The hiring of new creative directors with an incumbent in place, the pinching of clients and staff, the deals done on a nod and a wink, the huge severance packages - the reason why one former creative director with a few pay-offs to his name famously christened his boat Severance. "My colleague Michael Burd owns about 90 per cent of that boat!" Alexander quips.
In his view, has the industry got more professional over the years? "Things have improved," he says. "Once, agencies could throw money at legal problems but now they can't - the holding companies won't allow it."
Alexander does not have the mindset or approach of a lawyer. For a start, Lewis Silkin has run good advertising; one print ad by Leagas Delaney, showing a "Trespassers will be prosecuted" sign above the headline "Not necessarily", won several awards. You expect him to be cautious, logical and wary, wondering always where the questions are leading and what impression he is making - he is not. His wife of 38 years is a marital therapist and he cuts straight to the emotional drivers in any case. "The key is understanding the mindset and character of the principal players," he says. "The law plays a part, of course, but when you are negotiating a deal for a departing executive, you've got one shot at pitching it and the more you understand about motivations the better."
Alexander is a rare example of someone who has stuck with one firm for his entire career. There was a two-week blip after school when he went into accountancy - "I knew instantly it wasn't for me, all those rows of numbers with no human component" - but the next move was the right one. He was articled to John Silkin at £4 a week, became a partner at 23, was the lead partner from 1989 to 1998 and the senior partner from 1999. When he arrived, the firm had five partners, was based in Peckham and Westminster and, according to Gold, handled cases for all manner of South London lowlifes. It now has 43 partners, and an impressive art collection adorns the walls of its flash City offices.
He is 62; presumably the next question is when to retire. He has thought about slowing down but working as many hours a week as he does now - 50, which is more than he put in 30 years ago - is "his current intention".
Lewis Silkin now offers a broad canvas of services and his energy is as great as ever: "I get a huge kick out of issues to do with the world of fragmented media. We are a one-stop shop for legal services in the manner of a full-service agency."
If he were to slow down, there is plenty to keep him busy. Further non-executive positions to go with his role at Walker Books might beckon, and then there are his grandchildren, gardening, photography and a place in the south of France. Whatever the timescale, there is no question that Alexander will continue to be a force for good in this industry, and that he has kept a degree of civility in negotiations that otherwise could have got very bloody.

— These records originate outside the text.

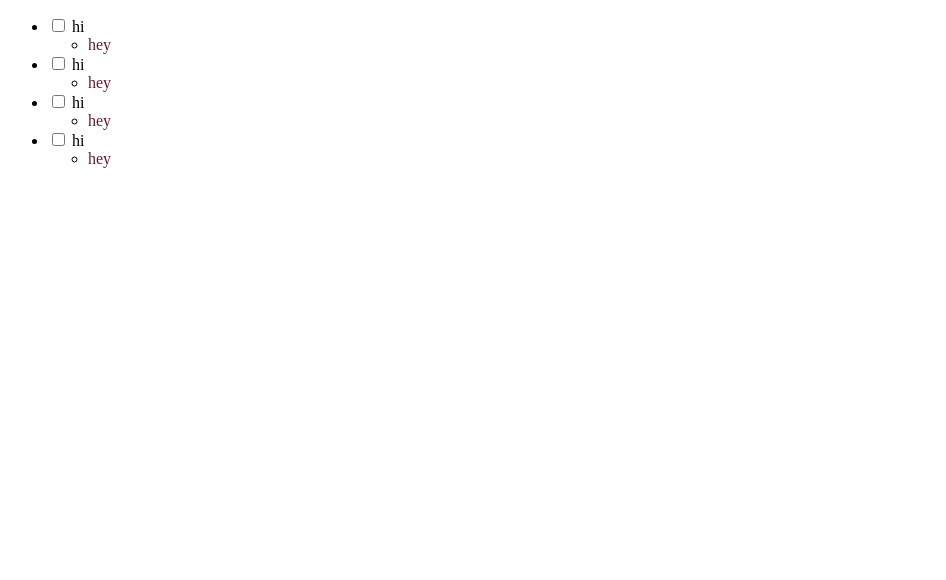
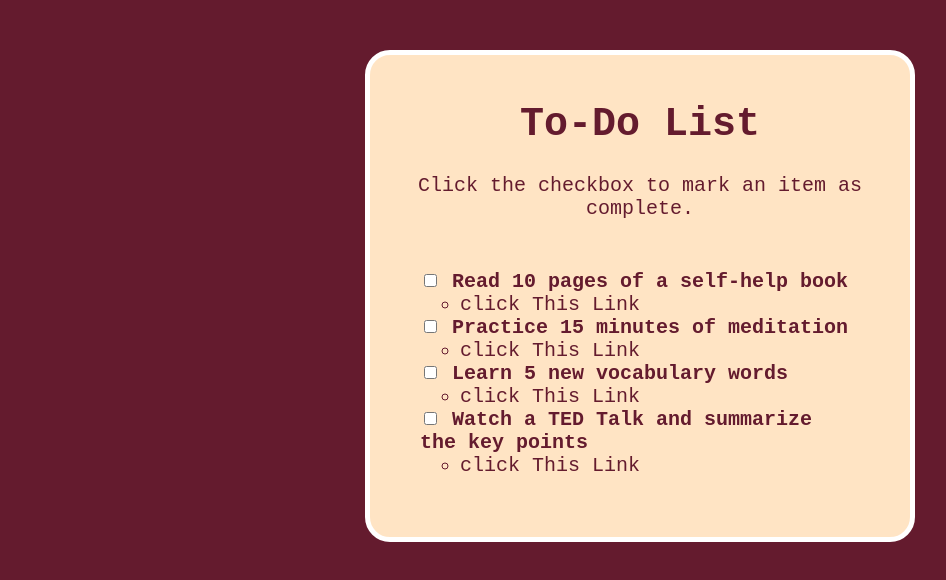
Before and after one commit to NEX-02/to-do-list, a plain HTML site: page index.html in a window 1280 px wide. Shown: the whole page, without its empty margins (0-946 px from the left). Drawn offline with Linux system fonts and the light colour scheme.

Commit message:
stlye changements

```diff
--- a/index.html
+++ b/index.html
@@ -3,40 +3,45 @@
 
 <head>
     <meta charset="utf-8">
+    <meta name="viewport" content="width=device-width, initial-scale=1.0">
     <title>Styled To-Do List</title>
     <link rel="stylesheet" href="styles.css"/>
 </head>
 
 <body>
+    <div>
+        <h1>To-Do List</h1>
+        <p>Click the checkbox to mark an item as complete.</p>
     <ul class="todo-list">
         <li>
-            <input id="box" type="checkbox">
-            <label for="box">hi</label>
+            <input id="box1" type="checkbox">
+            <label for="box1">Read 10 pages of a self-help book</label>
             <ul class="sub-item">
-                <li><a class="sub-item-link" href="https://www.freecodecamp.org/" target="_blank">hey</a></li>
+                <li><a class="sub-item-link" href="https://www.freecodecamp.org/" target="_blank">click This Link</a></li>
             </ul>
         </li>
         <li>
-            <input id="box" type="checkbox">
-            <label for="box">hi</label>
+            <input id="box2" type="checkbox">
+            <label for="box2">Practice 15 minutes of meditation</label>
             <ul class="sub-item">
-                <li><a class="sub-item-link" href="https://www.freecodecamp.org/" target="_blank">hey</a></li>
+                <li><a class="sub-item-link" href="https://www.freecodecamp.org/" target="_blank">click This Link</a></li>
             </ul>
         </li>
         <li>
-            <input id="box" type="checkbox">
-            <label for="box">hi</label>
+            <input id="box3" type="checkbox">
+            <label for="box3">Learn 5 new vocabulary words</label>
             <ul class="sub-item">
-                <li><a class="sub-item-link" href="https://www.freecodecamp.org/" target="_blank">hey</a></li>
+                <li><a class="sub-item-link" href="https://www.freecodecamp.org/" target="_blank">click This Link</a></li>
             </ul>
         </li>
         <li>
-            <input id="box" type="checkbox">
-            <label for="box">hi</label>
+            <input id="box4" type="checkbox">
+            <label for="box4">Watch a TED Talk and summarize the key points</label>
             <ul class="sub-item">
-                <li><a class="sub-item-link" href="https://www.freecodecamp.org/" target="_blank">hey</a></li>
+                <li><a class="sub-item-link" href="https://www.freecodecamp.org/" target="_blank">click This Link</a></li>
             </ul>
         </li>
     </ul>
+    </div>
 </body>
 </html>
--- a/styles.css
+++ b/styles.css
@@ -1,4 +1,11 @@
-a { text-decoration: none;
+body {
+  background-color: #641B2E;
+  font-family: 'Courier New', Courier, monospace;
+  font-size: 20px;
+  color: #641B2E;
+}
+a {
+  text-decoration: none;
   color: #641B2E;
 }
 a:visited {
@@ -13,3 +20,33 @@ a:focus {
 a:active {
   color: #BE5B50;
 }
+h1, p {
+  text-align: center;
+}
+label {
+  font-family: monospace;
+  color: #641B2E;
+  font-size: 20px;
+  font-weight: bold;
+}
+div {
+  background-color: bisque;
+  width: 500px;
+  margin-top: 50px;
+  margin-bottom: 50px;
+  margin-left: auto;
+  margin-right: auto;
+  padding: 20px;
+  border: white solid 5px;
+  border-radius: 25px;
+}
+.todo-list {
+    list-style-type: none;
+    padding-top: 30px;
+    padding-bottom: 20px;
+    padding-right: 30px;
+    padding-left: 30px;
+}
+input[type="checkbox"] {
+  accent-color: #641B2E;
+}
```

He can't give up his regular table at The Ivy yet - advertising needs him and his clients need him. Gardening must wait.
Lives: Hampstead, London
Family: Wife Monica, children Jessica and Lucy, grandchildren Jonah,
Anya and Jake
Describe yourself in three words: A lucky man
Most treasured possession: My garden
Favourite TV programme: Shameless
Last book read: Tales of Love and Darkness by Amos Oz
Person most respected in the industry: Too many to mention